Centipedegrass lawns support numerous bee species. In the United States, turfgrasses are a major component of the landscape and cover more than 40 million acres. Centipedegrass is a warm-season turfgrass that is often grown in the southeastern United States. Recently, honeybees were documented collecting pollen from the flower structures of centipedegrass. To understand the role of turf species such as centipedegrass in supporting pollinators, ARS researchers in Tifton, GA, and scientists from the University of Georgia surveyed bees in centipedegrass lawns in central and southern Georgia. Numerous bees were observed, of which 79 percent were Lasioglossum species (sweat bees). Minor species observed included long-horned bees; other species of sweat bees, including metallic green sweat bees; bumble bees; leafcutter bees; and small carpenter bees. These data indicate that diverse bees are residing in or near lawns and forage in and around the lawns seeking centipedegrass flowers. The knowledge that many bees are present in centipedegrass lawns indicates that homeowners and landscape managers should apply insecticides conservatively, since certain insecticides are toxic to foraging bees in lawns.

Impact of climate change on alpine bee communities. Bees in alpine environments face many challenges, including harsh weather and finding floral hosts. Climate change can disrupt plant-pollinator systems through a temporal mismatch, if bees and flowering plants differ in their phenological responses to warming temperatures. While the cues that trigger flowering are well understood, little is known about what determines bee phenology.
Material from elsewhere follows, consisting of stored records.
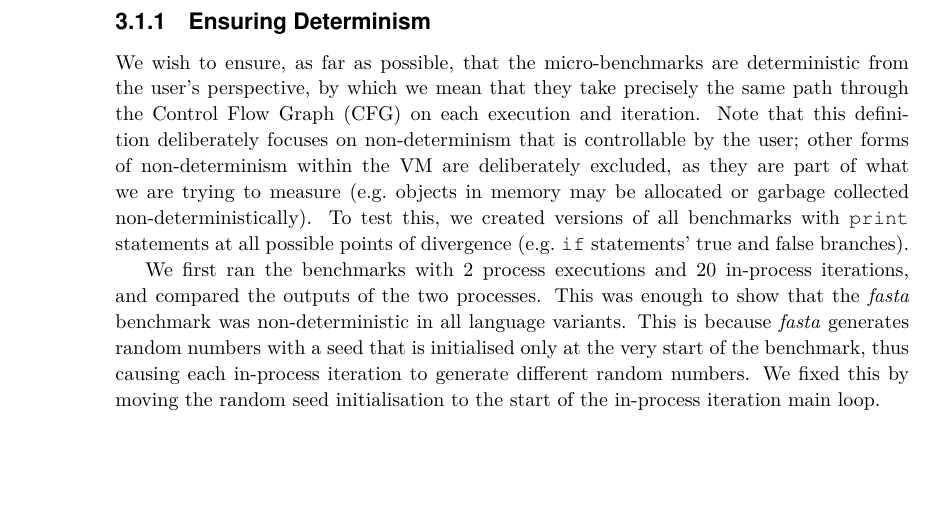
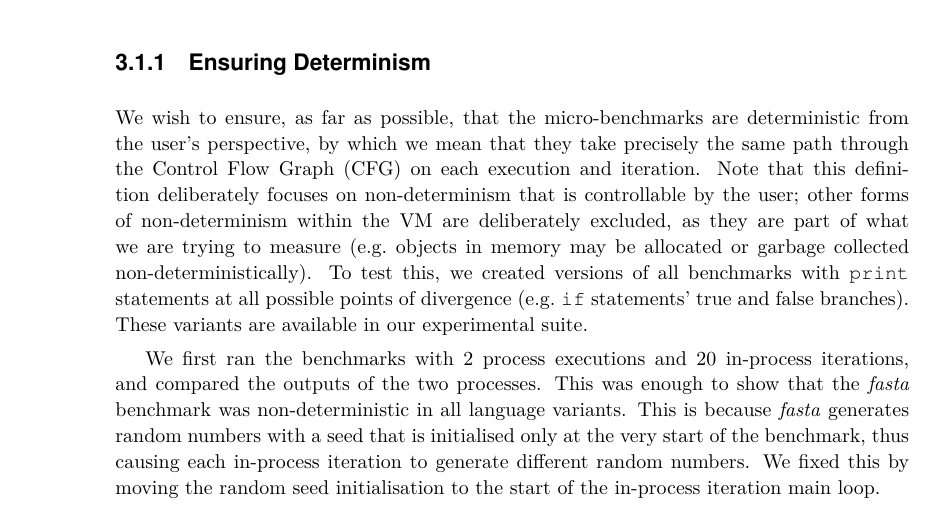
Before and after one commit to softdevteam/warmup_paper, a LaTeX paper (warmup.tex): part of page 4 of 13, cut so that both start at the same text, the shorter picture padded with empty space. Compiled offline with pdfLaTeX.

Commit message:
Revert "I don't think we still have these around."
Apparently they are in a branch. I will mention this in the README once
we build the final artefact.

This reverts commit 32056750881e6ea76f89a56e86c62c2a93ed5946.

```diff
--- a/warmup.tex
+++ b/warmup.tex
@@ -280,6 +280,7 @@ part of what we are trying to measure (e.g.~objects in memory may be allocated
 or garbage collected non-deterministically). To test this, we created
 versions of all benchmarks with \texttt{print} statements at all possible points of
 divergence (e.g.~\texttt{if} statements' true and false branches).
+These variants are available in our experimental suite.
 
 We first ran the benchmarks with 2 process executions and 20 in-process iterations,
 and compared the outputs of the two processes. This was enough to show that the
```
A 9-year study in the Colorado Rocky Mountains by ARS scientist in Logan, UT, found that bee emergence was sensitive to snowmelt timing, but that bee phenology was less sensitive than flower phenology to climatic variation, potentially reducing the synchrony of flowers and pollinators. However, large-scale outbreaks of bark beetles result in more dead trees but also greater diversity and number of flowers in the open canopy, which resulted in greater alpine bee diversity and numbers, suggesting that outbreaks may aid in conservation of pollinators in forests.